By RUSSELL JONES
A ruptured sewer line in downtown Brandon that led to over three million gallons of untreated sewage to flow directly into the Neshobe River in late February 2018 resulted in a $12,000 fine against the town.
The Agency of Natural Resources Department of Environmental Conservation announced the fine this past week, largely for failing to report the release to the state in a timely manner.
“This is the settlement that the selectboard agreed to a couple months ago for the March 2018 sewer line break,” Town Manager Dave Atherton said.
According to the press release from the state, in the early morning hours of Feb. 22, 2018, a section of sewer line located under the Neshobe River ruptured. The pipe, which the agency said was installed decades ago and was last inspected sometime between 2011 and 2013, likely ruptured as erosion and river migration slowly exposed and damaged the pipe. The rupture resulted in the discharge of untreated sewage directly into the Neshobe River and a flow of river water into the wastewater treatment facility that disrupted treatment processes.
“There were high flows due to spring thaw and rain, which is not unusual,” said Atherton. “The waste water plant was definitely taking in water somewhere within the collection system (sewer line) which prompted us to start looking at areas around town that would have standing water that could be infiltrating our lines through manholes or possibly a damaged line.”
The press release from the agency said that due to a nonfunctioning alarm, operators were not immediately made aware of the failure. High flow observed at the facility on February 22, 2018 triggered an investigation into the source of the river water, but the operator did not notify the Department of Environmental Conservation (DEC) until after discovering the ruptured pipe on March 6, 2018.

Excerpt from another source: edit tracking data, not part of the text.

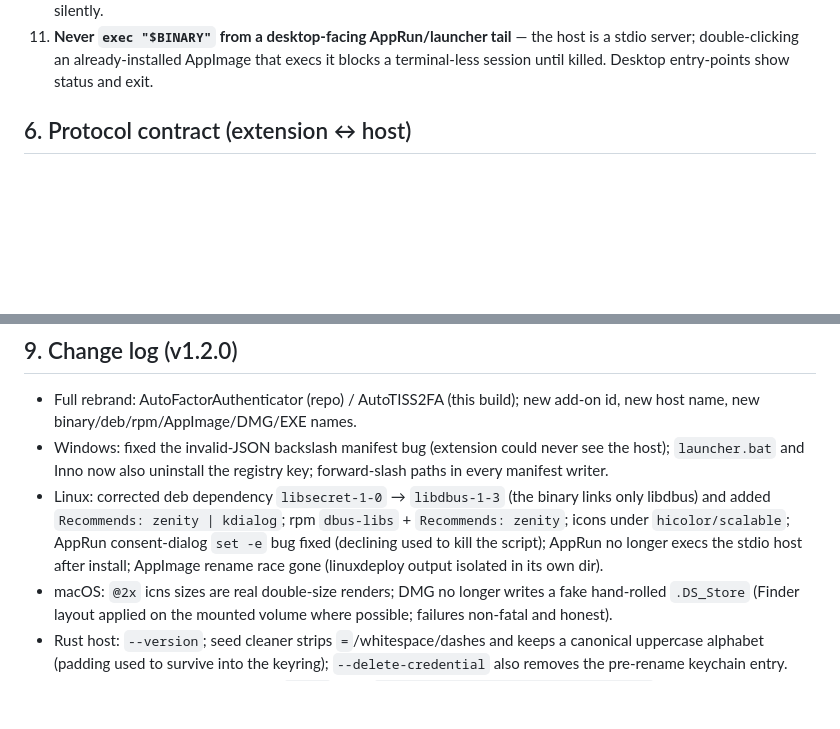
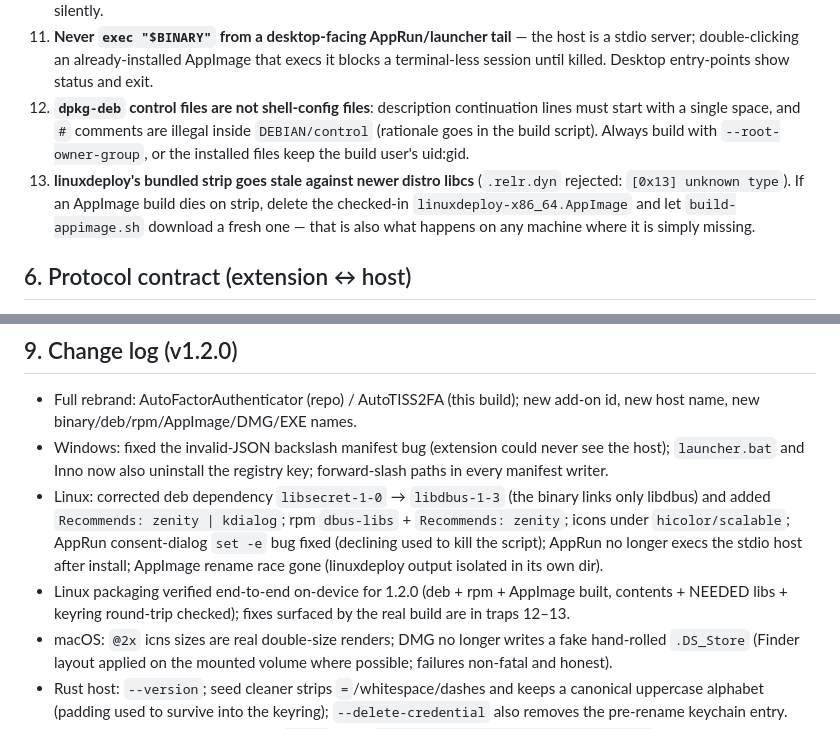
Before and after one commit to erentomurcuk/AutoFactorAuthenticator-TUWienEdition, a Markdown page: AGENTS.md, 2 parts joined by grey strips. Rendered like a GitHub page; blank space fills up the shorter version.

Commit message:
AGENTS.md: record dpkg control + linuxdeploy strip traps from the live build

```diff
--- a/AGENTS.md
+++ b/AGENTS.md
@@ -125,6 +125,16 @@ Validation before pushing anything:
     the host is a stdio server; double-clicking an already-installed AppImage
     that execs it blocks a terminal-less session until killed. Desktop
     entry-points show status and exit.
+12. **`dpkg-deb` control files are not shell-config files**: description
+    continuation lines must start with a single space, and `#` comments are
+    illegal inside `DEBIAN/control` (rationale goes in the build script).
+    Always build with `--root-owner-group`, or the installed files keep the
+    build user's uid:gid.
+13. **linuxdeploy's bundled strip goes stale against newer distro libcs**
+    (`.relr.dyn` rejected: `[0x13] unknown type`). If an AppImage build dies
+    on strip, delete the checked-in `linuxdeploy-x86_64.AppImage` and let
+    `build-appimage.sh` download a fresh one — that is also what happens on
+    any machine where it is simply missing.
 
 ## 6. Protocol contract (extension ↔ host)
 
@@ -184,6 +194,9 @@ pnpm run lint        # 0 errors 0 warnings
   AppRun consent-dialog `set -e` bug fixed (declining used to kill the
   script); AppRun no longer execs the stdio host after install; AppImage
   rename race gone (linuxdeploy output isolated in its own dir).
+- Linux packaging verified end-to-end on-device for 1.2.0 (deb + rpm +
+  AppImage built, contents + NEEDED libs + keyring round-trip checked);
+  fixes surfaced by the real build are in traps 12–13.
 - macOS: `@2x` icns sizes are real double-size renders; DMG no longer writes
   a fake hand-rolled `.DS_Store` (Finder layout applied on the mounted volume
   where possible; failures non-fatal and honest).
```
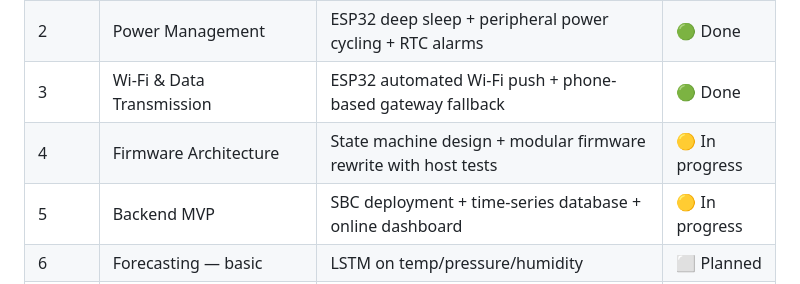
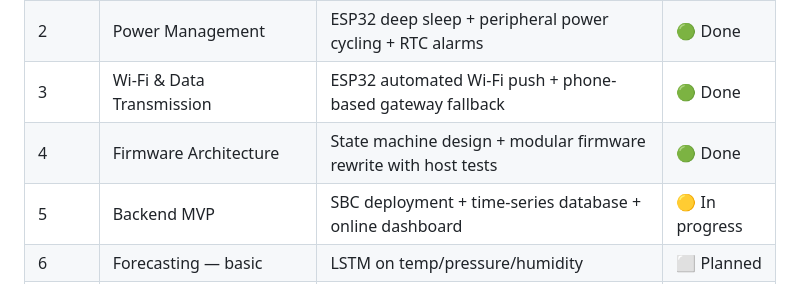
Before and after one commit to wg1d/personal-autonomous-weather-station, a Markdown page: README.md, the part around the change. Drawn GitHub-style.

Commit message:
docs(readme): mark Phase 4 as done
Co-Authored-By: Claude Opus 5.5 <noreply@anthropic.com>

```diff
--- a/README.md
+++ b/README.md
@@ -86,7 +86,7 @@ The primary goal of this project is to build a full, end-to-end **Proof of Conce
 | 1 | Core Functionality | Temp/pressure/humidity sensor + SD logging + RTC timekeeping | 🟢 Done |
 | 2 | Power Management | ESP32 deep sleep + peripheral power cycling + RTC alarms | 🟢 Done |
 | 3 | Wi-Fi & Data Transmission | ESP32 automated Wi-Fi push + phone-based gateway fallback | 🟢 Done |
-| 4 | Firmware Architecture | State machine design + modular firmware rewrite with host tests | 🟡 In progress |
+| 4 | Firmware Architecture | State machine design + modular firmware rewrite with host tests | 🟢 Done |
 | 5 | Backend MVP | SBC deployment + time-series database + online dashboard | 🟡 In progress |
 | 6 | Forecasting — basic | LSTM on temp/pressure/humidity | ⬜ Planned |
 | 7 | Sensors: BH1750 + VEML6075 | Light + UV sensors | 💭 Idea |
```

Atherton said the town did find a collapsed line in the Marble Street area and believed this was where the infiltration was coming from.
“We replaced the line and the flows did not go down, so we started inspecting other areas and discovered that there was a damaged line in the river that was taking in a lot of water,” the town manager said. “We immediately rerouted the damaged area of line with pumps and hoses and were able to get the line replaced within 48 hours.”
The DEC, in cooperation with other state, regional and national organizations, provides oversight and technical assistance to operators of wastewater treatment facilities. Operators are required to report to the DEC within 24 hours of discovering an event that causes noncompliance with a wastewater discharge permit. The town completed repairs to the ruptured pipe by March 7, 2018.
“The break was not discovered on Feb. 22, it was found on March 6,” Atherton said via email. “This is very disappointing that ANR reported it this way.”
The town agreed to pay a $12,000 fine for the unpermitted discharge and delayed reporting. The Vermont Superior Court, Environmental Division incorporated the agreement into a Final Judicial Order on July 8, 2019.
“Vermont’s aging municipal wastewater treatment facilities and sewer systems present many challenges for operators and customers,” said Emily Boedecker, DEC Commissioner, in the press release. “It is critical that operators take all necessary measures to minimize the potential for and damage from accidental releases, including performing routine inspections, testing alarms, and promptly notifying DEC when compliance issues arise. Timely notification not only ensures that public health concerns can be addressed, but also enables the Department to ensure that facilities promptly identify and resolve the underlying problem.”